Another explanation has to do with non-exogenous factors. To combat the COVID-19 crisis, which plagued the globe, U.S. policymakers printed about a century’s worth of dollars in just two years. The trillions of dollars in quantitative easing have had the desired effect of driving down borrowing costs and flooding the financial system with liquidity. It’s what we refer to as helicopter money.

But this hasn’t been without consequences. The velocity of money, or how much one dollar is exchanged for goods and services in a given period, has collapsed. The M2 money supply, which is a broad measure of the U.S. money supply, has surged to unprecedented levels.

The rise in the money supply has not been matched by a corresponding increase in economic activity. This has led to fears of inflation down the road. And it’s one of the reasons why Bitcoin, a decentralized and scarce digital asset, has seen its price rise in recent months. Everything from stock prices to property prices to crypto assets to yachts has surged during a period of easy money.

Bitcoin and inflation have a shared history. Bitcoin was created in the aftermath of the 2008 financial crisis when central banks around the world were printing money to bail out the financial system. The creators of Bitcoin wanted to create an alternative to fiat currency that couldn’t be as easily influenced

The Federal Reserve is now in a critical position of having to keep its word to increase the lending rates to slow down the economy and also combat inflation. The Federal Reserve has to do all these without offsetting another asset bubble.

Crypto is both part of the inflationary environment and as well as charting out a new path for an effective financial system without middlemen. Bitcoin in particular is aiming to become a global reserve asset that cannot be debased by the decisions of central bankers.

Martin K
Martin K author check sign Pro Investor

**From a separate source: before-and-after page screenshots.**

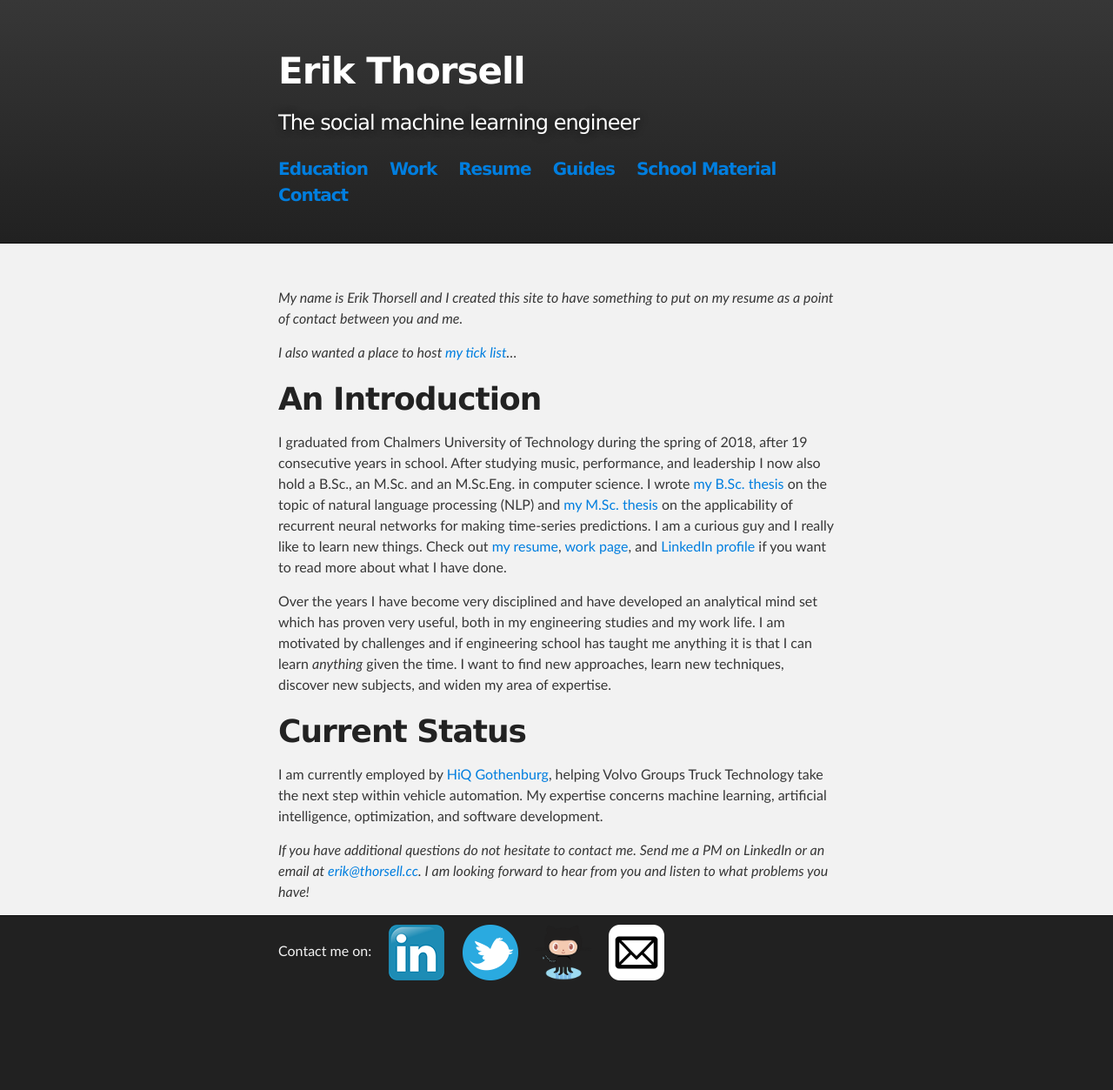
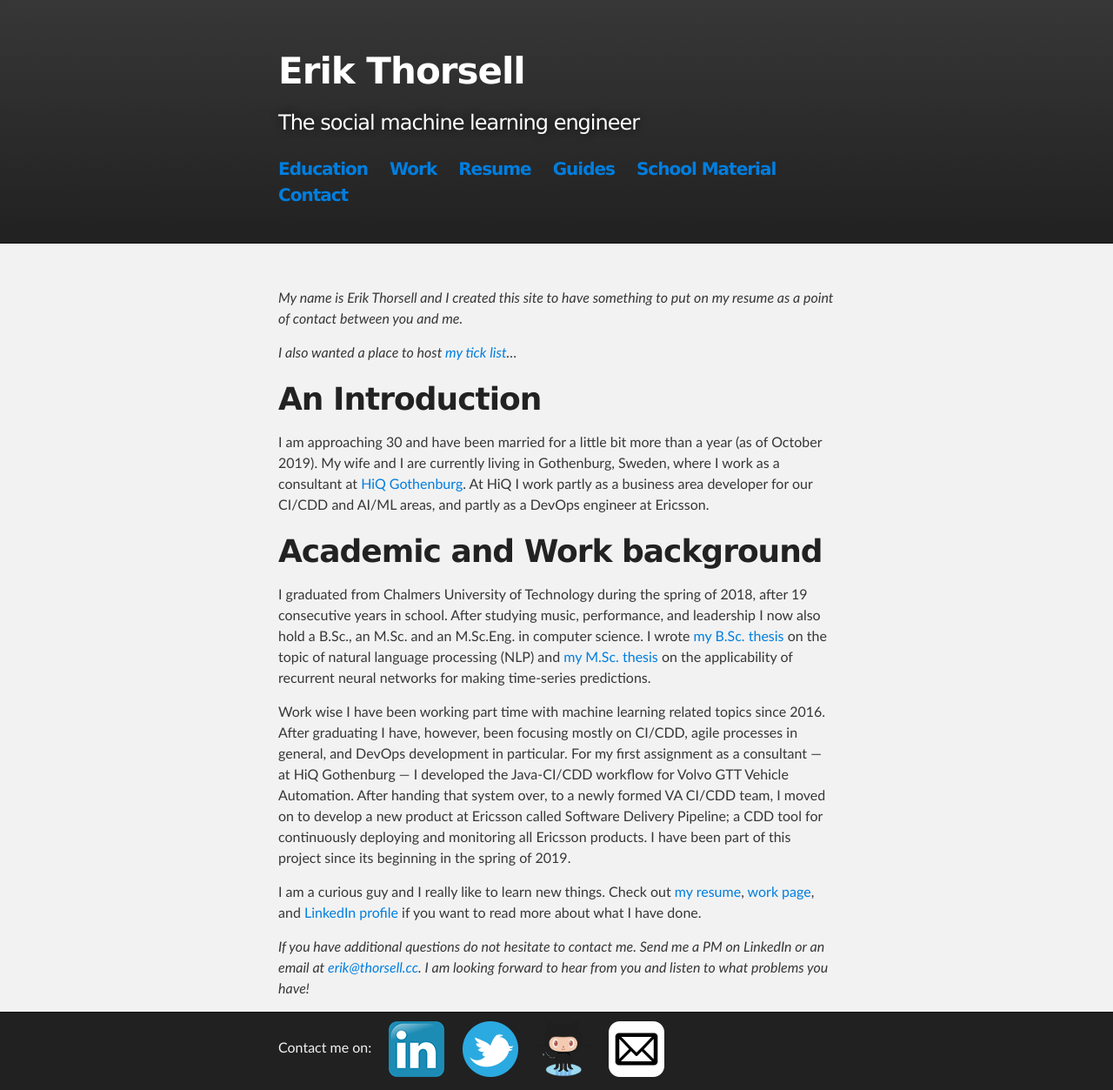
Before and after one commit to ErikThorsell/erikthorsell.github.io, a Jekyll site: the page built from index.md, in a window 1280 px wide. Shown: the whole page at 87% size. Built offline with Jekyll 4.4.1, drawn with Linux system fonts in a browser that asks for light colours; before the commit the page ends 1142 px from its top, so only the background shows below that.

Commit message:
Update index with new work related info

```diff
--- a/index.md
+++ b/index.md
@@ -10,6 +10,15 @@ resume as a point of contact between you and me.*
 
 # An Introduction #
 
+I am approaching 30 and have been married for a little bit more than a year (as
+of October 2019). My wife and I are currently living in Gothenburg, Sweden,
+where I work as a consultant at [HiQ Gothenburg](https://www.hiq.se/en/). At HiQ
+I work partly as a business area developer for our CI/CDD and AI/ML areas, and
+partly as a DevOps engineer at Ericsson.
+
+
+# Academic and Work background #
+
 I graduated from Chalmers University of Technology during the spring of 2018,
 after 19 consecutive years in school.
 After studying music, performance, and leadership I now also hold a B.Sc., an
@@ -20,27 +29,23 @@ on the topic of natural language processing (NLP) and [my M.Sc.
 thesis](http://studentarbeten.chalmers.se/publication/255285-vehicle-speed-profile-prediction-without-spatial-information)
 on the applicability of recurrent neural networks for making time-series
 predictions.
+
+Work wise I have been working part time with machine learning related topics
+since 2016. After graduating I have, however, been focusing mostly on CI/CDD,
+agile processes in general, and DevOps development in particular. For my first
+assignment as a consultant --- at HiQ Gothenburg --- I developed the Java-CI/CDD
+workflow for Volvo GTT Vehicle Automation. After handing that system over, to a
+newly formed VA CI/CDD team, I moved on to develop a new product at Ericsson
+called Software Delivery Pipeline; a CDD tool for continuously deploying and
+monitoring all Ericsson products. I have been part of this project since its
+beginning in the spring of 2019.
+
 I am a curious guy and I really like to learn new things.
 Check out [my resume]({{site.url}}/download/erikthorsell_cv.pdf), [work
 page]({{site.url}}/work), and [LinkedIn
 profile](https://www.linkedin.com/in/thorsellerik/) if you want to read more
 about what I have done.
 
-Over the years I have become very disciplined and have developed an analytical
-mind set which has proven very useful, both in my engineering studies and my
-work life.
-I am motivated by challenges and if engineering school has taught me anything
-it is that I can learn *anything* given the time.
-I want to find new approaches, learn new techniques, discover new subjects, and
-widen my area of expertise.
-
-
-# Current Status #
-
-I am currently employed by [HiQ Gothenburg](https://www.hiq.se/en/), helping
-Volvo Groups Truck Technology take the next step within vehicle automation.
-My expertise concerns machine learning, artificial intelligence, optimization,
-and software development.
 
 *If you have additional questions do not hesitate to contact me.
 Send me a PM on LinkedIn or an email at
```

I am a bitcoin and crypto currency writer. I also work as a professional trader, and I have experience with stock trading and bitcoin trading. In my work, I aim to provide clear and concise information that helps people understand these complex topics.